Recently, the ‘under 5’s’ went on a pilgrimage to the Holy Land. The under 5’s are a group of Westminster deacons and priests who have been ordained less than five years, meeting a few times a year with Fr Gerard Skinner for ongoing formation. Pope Francis describes ongoing formation as: ‘A reminder that the one experience of discipleship of those called to priesthood is never interrupted. The priest not only learns to know Christ but, under the action of the Holy Spirit, he finds himself within a process of gradual and continuous configuration to him in his being and his acting, which constantly challenges the person to inner growth.’
Our pilgrimage to the Holy Land, then, led by Bishop John Sherrington, was an exciting venture of walking in the footsteps of Jesus together as brother-priests, servants of the Lord for our diocese, as we embraced a new and shared way of ‘learning to know Christ.’
The scriptures play a crucial role in our relationship with the Lord as we learn to know Christ, but to be able to experience in the Holy Land what we hear and proclaim in the scriptures every day: to follow Christ’s journey from his birth in Bethlehem, his public ministry throughout Galilee, on to the place of his Passion, death and Resurrection in Jerusalem truly brought the Scriptures alive in new and exciting ways. It was the eminent and inspiring scripture scholar Fr John Hemer MHM, having taught scripture to most of the group during our seminary formation, who helped us to bring together a reading and living out of the scriptures, both in our own search for personal inner growth and to help us open up the Word of God to our brothers and sisters, as together, we all learn to know Christ more deeply.

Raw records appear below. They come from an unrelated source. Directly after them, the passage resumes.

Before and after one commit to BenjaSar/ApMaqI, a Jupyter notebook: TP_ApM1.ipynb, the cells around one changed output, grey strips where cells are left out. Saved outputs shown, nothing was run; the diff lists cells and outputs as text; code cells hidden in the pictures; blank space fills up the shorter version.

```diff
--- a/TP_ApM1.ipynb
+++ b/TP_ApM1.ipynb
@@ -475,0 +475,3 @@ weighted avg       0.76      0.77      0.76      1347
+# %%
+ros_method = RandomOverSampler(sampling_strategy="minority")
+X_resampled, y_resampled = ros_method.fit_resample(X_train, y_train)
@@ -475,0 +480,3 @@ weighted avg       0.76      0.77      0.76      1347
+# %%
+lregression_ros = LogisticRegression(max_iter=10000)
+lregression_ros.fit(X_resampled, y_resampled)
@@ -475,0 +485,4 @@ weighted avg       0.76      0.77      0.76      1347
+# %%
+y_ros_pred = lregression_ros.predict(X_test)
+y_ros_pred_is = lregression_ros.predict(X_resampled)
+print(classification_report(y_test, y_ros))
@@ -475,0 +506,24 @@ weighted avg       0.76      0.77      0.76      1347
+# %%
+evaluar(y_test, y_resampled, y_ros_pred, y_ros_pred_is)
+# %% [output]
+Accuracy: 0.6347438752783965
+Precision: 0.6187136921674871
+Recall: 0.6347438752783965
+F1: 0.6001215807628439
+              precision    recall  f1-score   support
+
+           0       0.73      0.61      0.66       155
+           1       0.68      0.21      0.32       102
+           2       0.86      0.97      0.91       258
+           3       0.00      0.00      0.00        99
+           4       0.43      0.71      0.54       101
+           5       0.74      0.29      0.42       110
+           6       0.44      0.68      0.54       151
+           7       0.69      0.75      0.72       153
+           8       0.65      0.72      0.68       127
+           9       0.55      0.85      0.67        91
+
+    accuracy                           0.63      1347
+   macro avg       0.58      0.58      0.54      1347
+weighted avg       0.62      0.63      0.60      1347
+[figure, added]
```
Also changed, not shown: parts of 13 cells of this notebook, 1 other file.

One of the first places we visited was the Basilica of the Nativity, in Manger Square, Bethlehem, where some of us lined up for a prayerful two hours to venerate the place where Jesus was born. Just before we entered the cave,

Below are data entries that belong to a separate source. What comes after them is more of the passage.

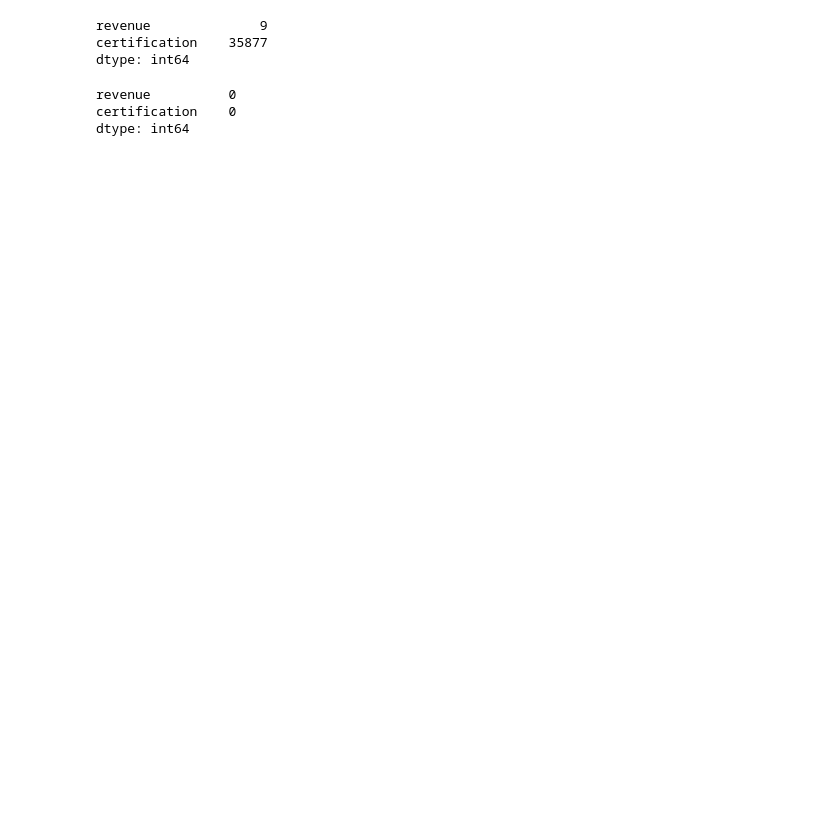
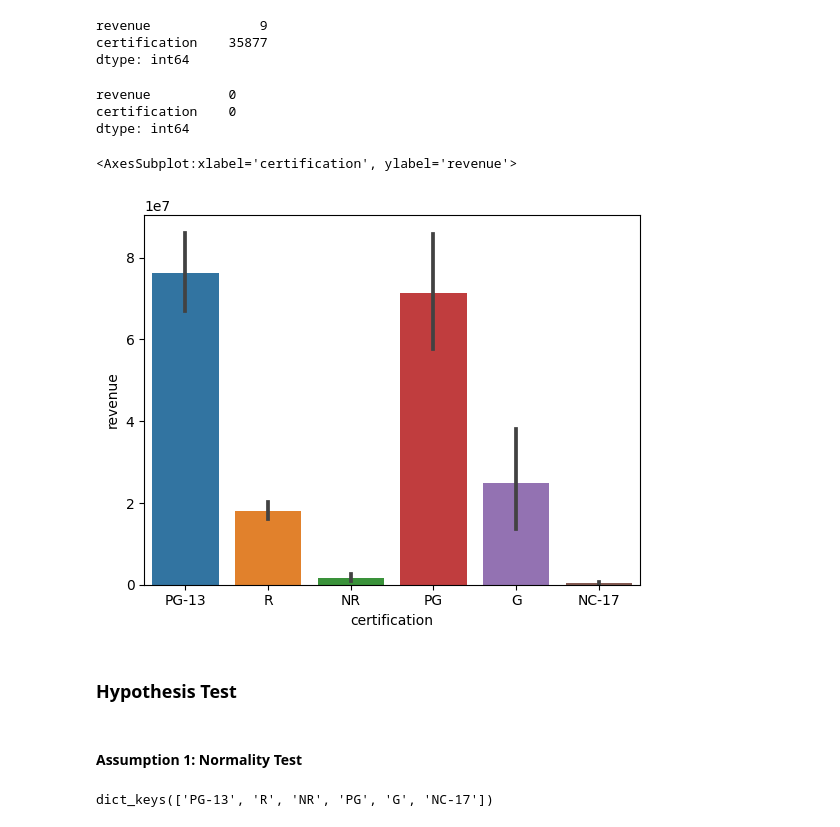
Before and after one commit to CameronBannick/IMDB-Movie-Report, a Jupyter notebook: Phase 6 - Hypothesis Testing.ipynb, the cells around one changed output. Saved outputs shown, nothing was run; the diff lists cells and outputs as text; code cells hidden in the pictures; blank space fills up the shorter version.

```diff
--- a/Phase 6 - Hypothesis Testing.ipynb
+++ b/Phase 6 - Hypothesis Testing.ipynb
@@ -108,7 +108,7 @@ PG-13         1
 Name: certification, dtype: int64
 # %%
 #replacing redundant values
-df = df.replace({'Unrated':'NR', '-':'NR', '10':'PG' })
+df = df.replace({'Unrated':'NR', '-':'NR', '10':'PG', 'PG-13 ':'PG-13', 'R ':'R'})
 #inspecting new values
 df['certification'].value_counts()
 # %% [output]
@@ -147,0 +138,23 @@ nr = df.loc[df['certification']=='NR']
+# %%
+#plot ratings and revenue to insect further
+sns.barplot(data=df, x='certification', y='revenue')
+# %% [output]
+<AxesSubplot:xlabel='certification', ylabel='revenue'>
+[figure, added]
+# %% [markdown]
+### Hypothesis Test
+# %% [markdown]
+#### Assumption 1: Normality Test
+# %%
+#creating empty dictionary for loop
+groups = {}
+#loop through all ratings to retrieve unique values
+for i in df['certification'].unique():
+    data = df.loc[df['certification']==i, 'revenue'].copy()
+    #save to dictionary
+    groups[i]=data
+
+#inpsect new dictionary
+groups.keys()
+# %% [output]
+dict_keys(['PG-13', 'R', 'NR', 'PG', 'G', 'NC-17'])
```
Also changed, not shown: parts of 15 cells of this notebook.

Fr Gerard read a homily of Pope St Leo the Great, from the office of readings for Christmas Day. I was struck by his famous words: ‘Christian, recognize your dignity and, now that you share in God's own nature, do not return to your former base condition by sinning. Remember who is your head and of whose body you are a member. Never forget that you have been rescued from the power of darkness and brought into the light of the Kingdom of God.’
Priesthood is the means by which Jesus wants me to live out the fullness of his dignity. It was a privilege to venerate briefly, with the help of ushers anxious to close the church, the place where the one who gives my dignity was born.

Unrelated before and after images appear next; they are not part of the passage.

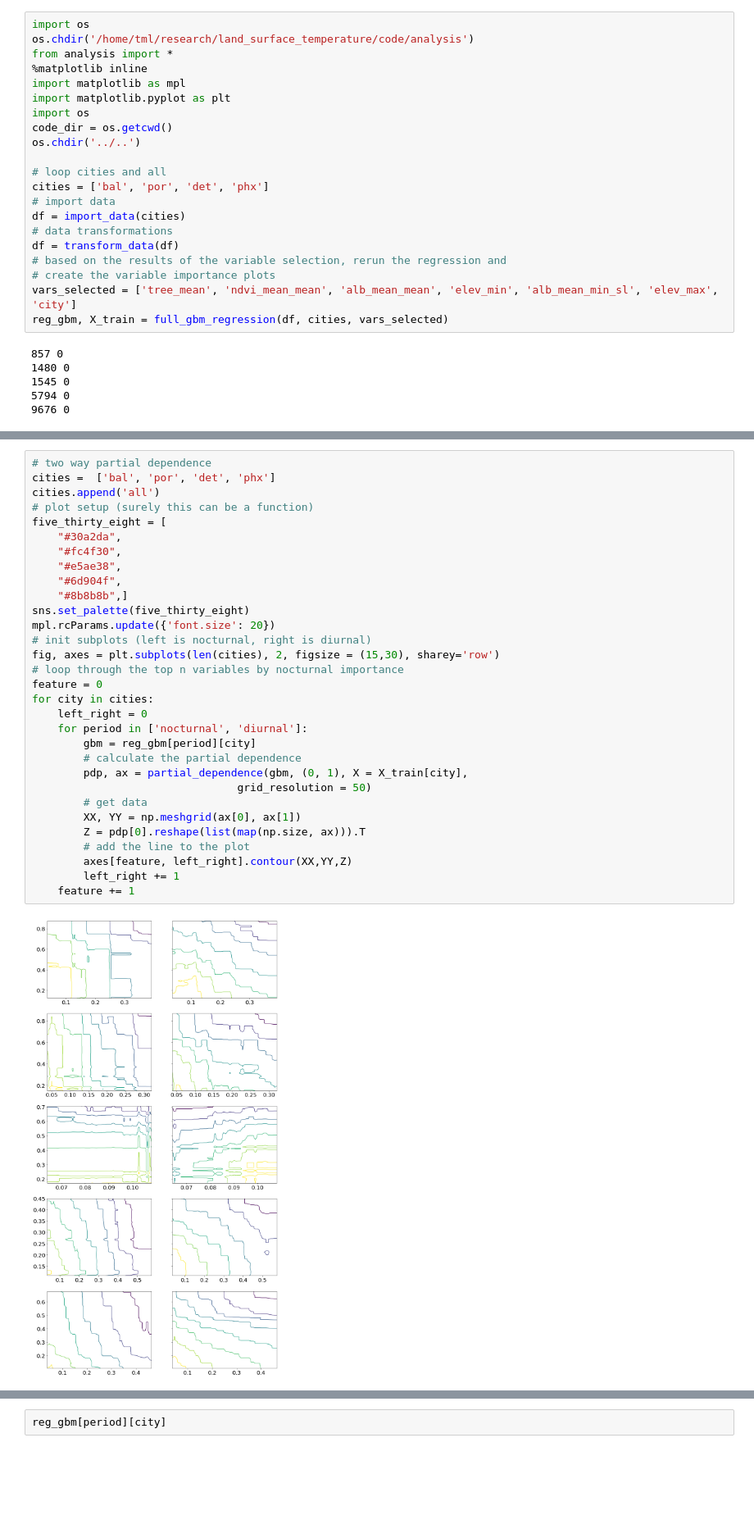
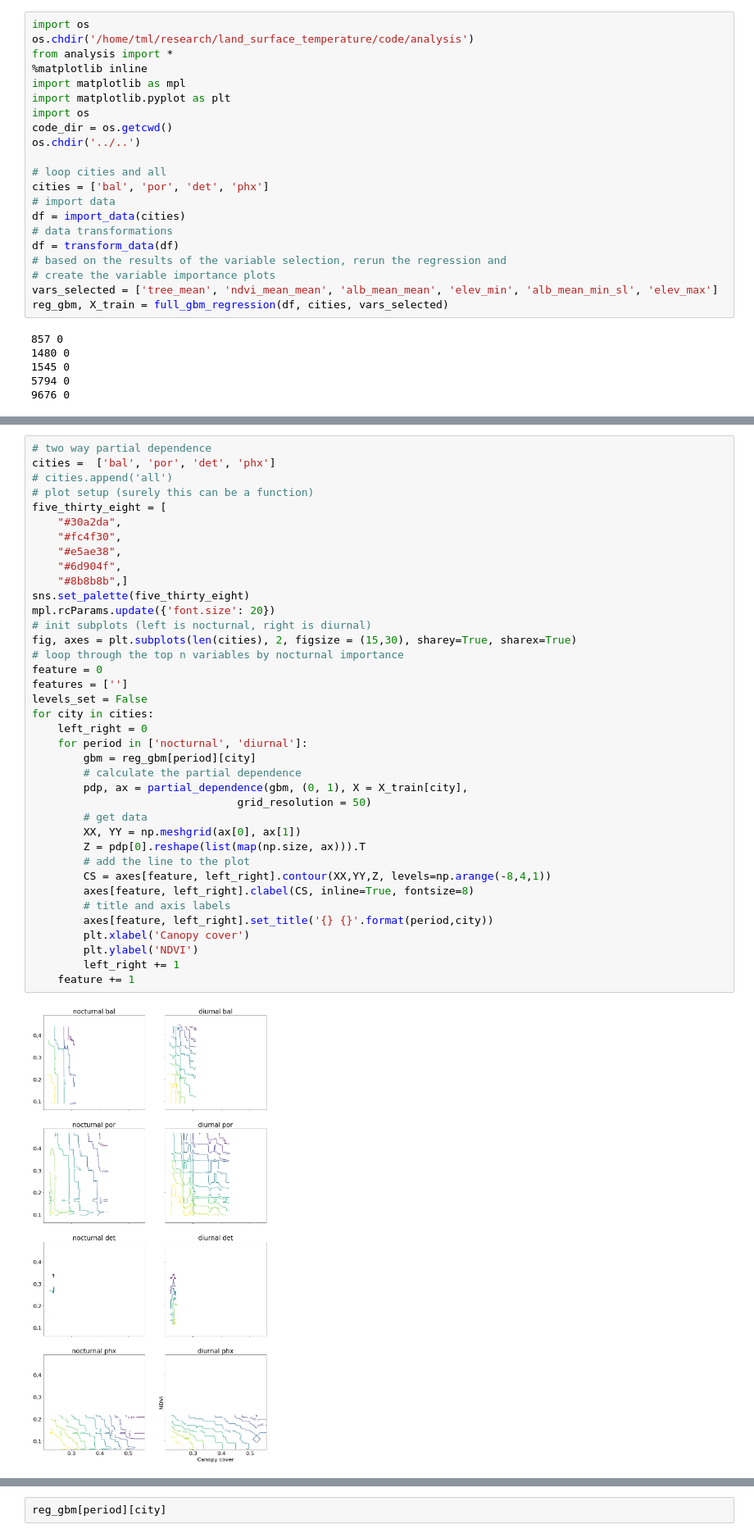
Before and after one commit to tommlogan/land_surface_temperature, a Jupyter notebook: code/analysis/debug.ipynb, the cells around one changed output, grey strips where cells are left out. Shown at 82% size. Saved outputs shown, nothing was run; the diff lists cells and outputs as text; blank space fills up the shorter version.

```diff
--- a/code/analysis/debug.ipynb
+++ b/code/analysis/debug.ipynb
@@ -588,7 +588,7 @@ df = import_data(cities)
 df = transform_data(df)
 # based on the results of the variable selection, rerun the regression and
 # create the variable importance plots
-vars_selected = ['tree_mean', 'ndvi_mean_mean', 'alb_mean_mean', 'elev_min', 'alb_mean_min_sl', 'elev_max', 'city']
+vars_selected = ['tree_mean', 'ndvi_mean_mean', 'alb_mean_mean', 'elev_min', 'alb_mean_min_sl', 'elev_max']
 reg_gbm, X_train = full_gbm_regression(df, cities, vars_selected)
 # %% [output]
 857 0
@@ -607,33 +609,40 @@ plot_dependence(importance_order, reg_gbm, cities, X_train,vars_selected, show_p
 # %%
 # two way partial dependence
 cities =  ['bal', 'por', 'det', 'phx']
-cities.append('all')
+# cities.append('all')
 # plot setup (surely this can be a function)
 five_thirty_eight = [
     "#30a2da",
     "#fc4f30",
     "#e5ae38",
     "#6d904f",
     "#8b8b8b",]
 sns.set_palette(five_thirty_eight)
 mpl.rcParams.update({'font.size': 20})
 # init subplots (left is nocturnal, right is diurnal)
-fig, axes = plt.subplots(len(cities), 2, figsize = (15,30), sharey='row')
+fig, axes = plt.subplots(len(cities), 2, figsize = (15,30), sharey=True, sharex=True)
 # loop through the top n variables by nocturnal importance
 feature = 0
+features = ['']
+levels_set = False
 for city in cities:
     left_right = 0
     for period in ['nocturnal', 'diurnal']:
         gbm = reg_gbm[period][city]
         # calculate the partial dependence
         pdp, ax = partial_dependence(gbm, (0, 1), X = X_train[city],
                                 grid_resolution = 50)
         # get data
         XX, YY = np.meshgrid(ax[0], ax[1])
         Z = pdp[0].reshape(list(map(np.size, ax))).T
         # add the line to the plot
-        axes[feature, left_right].contour(XX,YY,Z)
+        CS = axes[feature, left_right].contour(XX,YY,Z, levels=np.arange(-8,4,1))
+        axes[feature, left_right].clabel(CS, inline=True, fontsize=8)
+        # title and axis labels
+        axes[feature, left_right].set_title('{} {}'.format(period,city))
+        plt.xlabel('Canopy cover')
+        plt.ylabel('NDVI')
         left_right += 1
     feature += 1
 # %% [output]
-[figure, old version]
+[figure, new version]
```
Also changed, not shown: parts of 6 cells of this notebook.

Fr Damian Ryan
On our second day we drove to the Chapel of the Ascension, where an impressive giant footprint is believed to be the right foot of Jesus. We then walked down to the Mount of Olives, a beautiful peaceful place where Jesus had taught the disciples the Lord’s Prayer, displayed there in many languages and dialects. Jerusalem from the hilltop was stunning, including the dome of the rock, a holy site for Muslims and Jews. Celebrating Mass at Dominus Flevit was particularly moving, overlooking Jerusalem in the distance. We walked down the Palm Sunday route into Jerusalem and stopped off at the Garden of Gethsemane. It was extraordinary to be at the spot where Jesus had prayed so fervently before his arrest. We then proceeded to visit the place where Peter denied Jesus and the Upper Room, where Jesus instituted the Eucharist. There was even time to stop by the tomb of King David.
Fr Andrew Jaxa-Chamiec
Day three began by concelebrating the Mass of the Resurrection in the Latin Patriarchate, before visiting the Holocaust memorial at Yad Vashem. The great experience of the day was to follow the Via Dolorosa, to make the Stations of the Cross at the actual sites, pressing through the crowds as Jesus did. We entered the Holy Sepulchre through the Ethiopian Chapel, where our appearance was graciously accepted, and joined in the Franciscan-led procession, a daily occurrence since 1624, ending with Benediction. Famously the Holy Sepulchre is a place of quarrels, even violence, between different groups. Even beside his tomb, how desperately is Christ’s peace needed in our divided world!
Fr Patrick Allsop
To walk in the footsteps of our Lord was a life-changing and profound opportunity, both personally and spiritually. Two of the most moving experiences were an early-morning visit to the site of Calvary, and our last day, when we celebrated Mass in the Church of St Joseph, believed to sit on the site of the Holy Family’s house in Nazareth, about 100 meters from the house of Mary. Here we renewed our priestly promises in preparation to come home to our parishes and to continue the gift of our priesthood.
In the eight days of our pilgrimage, following in the footsteps of Our Lord, we prayed and celebrated Mass together; we socialised together; we laughed and sometimes cried together; but, above all, we lived our priesthood together in new ways, as we look forward to doing so in the years ahead.